-------- Task data

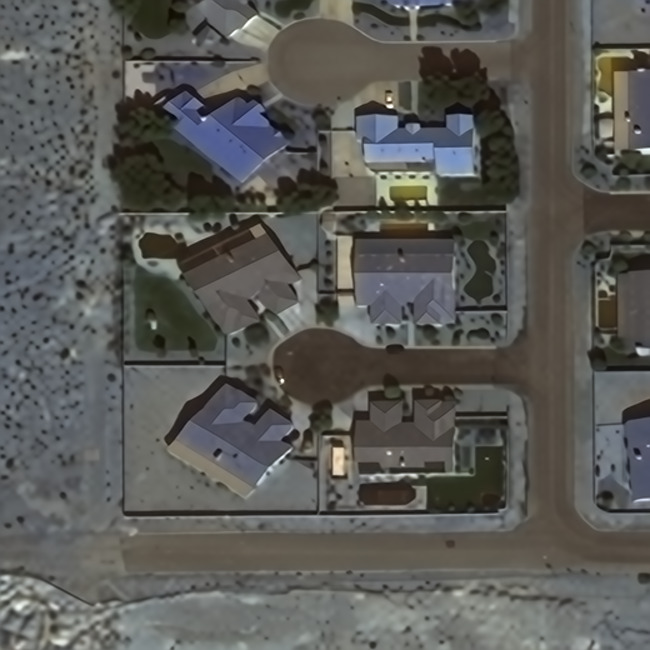
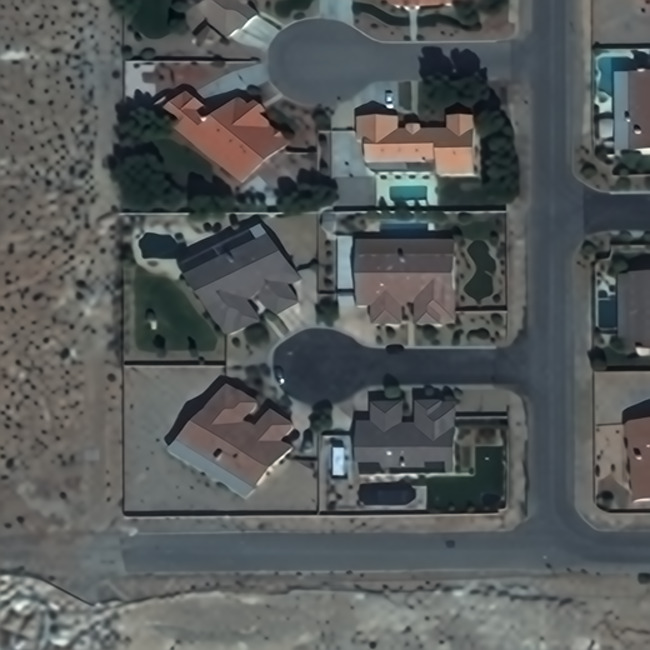
[UDPATE] Fix bug

diff --git a/solafune_tools/osm/super_resolution/inference.py b/solafune_tools/osm/super_resolution/inference.py
@@ -317,7 +317,7 @@ if __name__ == "__main__":
         os.makedirs(img_output.split("/")[0], exist_ok=True)
 
     if img_output.endswith(".tif") or img_output.endswith(".tiff"):
-        img_result = cv2.cvtColor(img_result, cv2.COLOR_RGB2BGR)
+        #img_result = cv2.cvtColor(img_result, cv2.COLOR_RGB2BGR)
         tifffile.imwrite(img_output, img_result)
     else:
         cv2.imwrite(img_output, img_result)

----------------

● **Task to complete**
All that is needed is a number: the count of lines in the listing that hold "cvtColor".

● **Answer below**
2